Floods, heatwaves and other disasters induced by climate change have been plaguing the world for years.
But only in December 2015 did countries agree to tackle it, after decades of wrangling. The historic event in Paris saw delegates from nearly 200 countries - including Singapore - agreeing to go on a carbon diet.
The pact, the first universal, legally binding climate deal, came into force on Nov 4 last year, and aims to keep the global temperature rise this century to below 2 deg C.
Under the pact, Singapore pledged to become greener economically and reduce the amount of greenhouse gases emitted to achieve each dollar of gross domestic product by 36 per cent from 2005 levels, come 2030. It also pledged to stop any further increases to its greenhouse gas emissions by the same timeline.
Last July, Singapore unveiled its plan to meet its targets.

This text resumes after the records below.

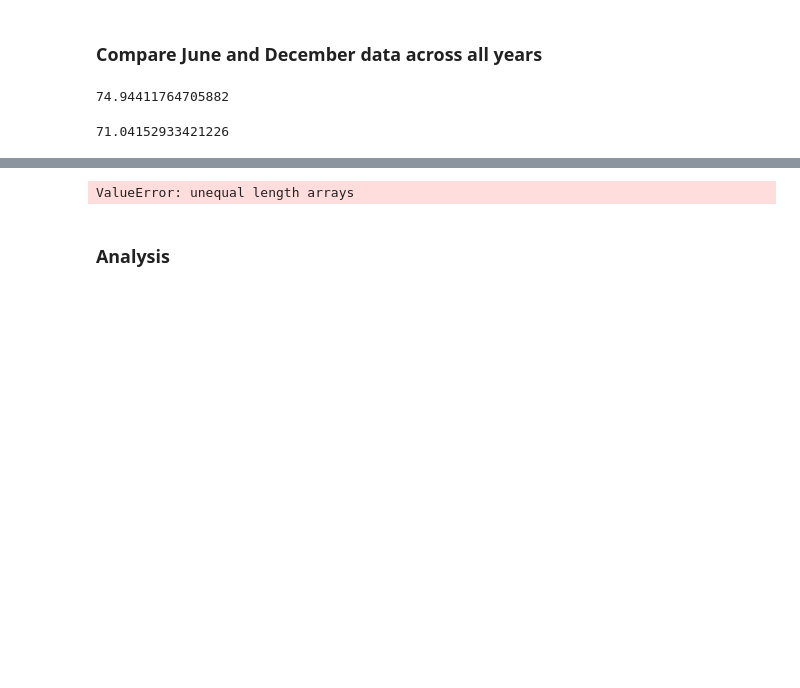
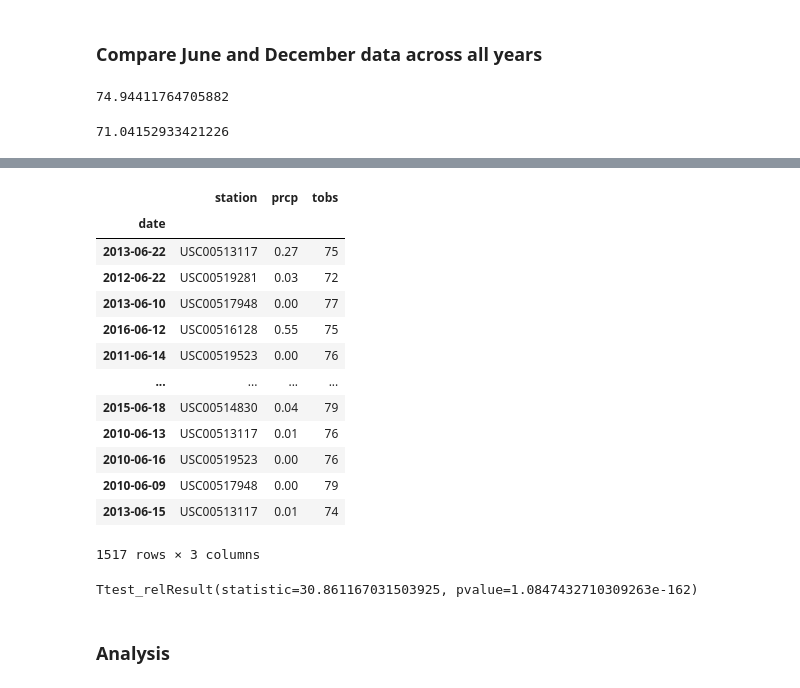
Before and after one commit to cayelsie/SQLalchemy-Hawaii-trip, a Jupyter notebook: temp_analysis_bonus_1_main.ipynb, the cells around one changed output, grey strips where cells are left out. Cells and saved outputs as stored; diff of their text form; code cells hidden in the pictures; blank space fills up the shorter version.

```diff
--- a/temp_analysis_bonus_1_main.ipynb
+++ b/temp_analysis_bonus_1_main.ipynb
@@ -76,7 +104,26 @@ dec_df['tobs'].mean()
+# %%
+june_sample_df = june_df.sample(1517)
+june_sample_df
+# %% [output]
+|  | station | prcp | tobs |
+| date |  |  |  |
+| 2013-06-22 | USC00513117 | 0.27 | 75 |
+| 2012-06-22 | USC00519281 | 0.03 | 72 |
+| 2013-06-10 | USC00517948 | 0.00 | 77 |
+| 2016-06-12 | USC00516128 | 0.55 | 75 |
+| 2011-06-14 | USC00519523 | 0.00 | 76 |
+| ... | ... | ... | ... |
+| 2015-06-18 | USC00514830 | 0.04 | 79 |
+| 2010-06-13 | USC00513117 | 0.01 | 76 |
+| 2010-06-16 | USC00519523 | 0.00 | 76 |
+| 2010-06-09 | USC00517948 | 0.00 | 79 |
+| 2013-06-15 | USC00513117 | 0.01 | 74 |
+1517 rows × 3 columns
 # %%
 # Run paired t-test
-stats.ttest_rel(june_df['tobs'], dec_df['tobs'])
+# stats.ttest_rel(june_tob_ls, dec_tob_ls)
+stats.ttest_rel(june_sample_df['tobs'], dec_df['tobs'])
 # %% [output]
-ValueError: unequal length arrays
+Ttest_relResult(statistic=30.861167031503925, pvalue=1.0847432710309263e-162)
 # %% [markdown]
 ### Analysis
```
Also changed, not shown: parts of 2 cells of this notebook, 2 other files.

A pivotal strategy is to cut carbon emissions by improving energy efficiency across all sectors, namely power generation, industry, buildings, transport, households, waste and water. Singapore has moved to do it on all fronts.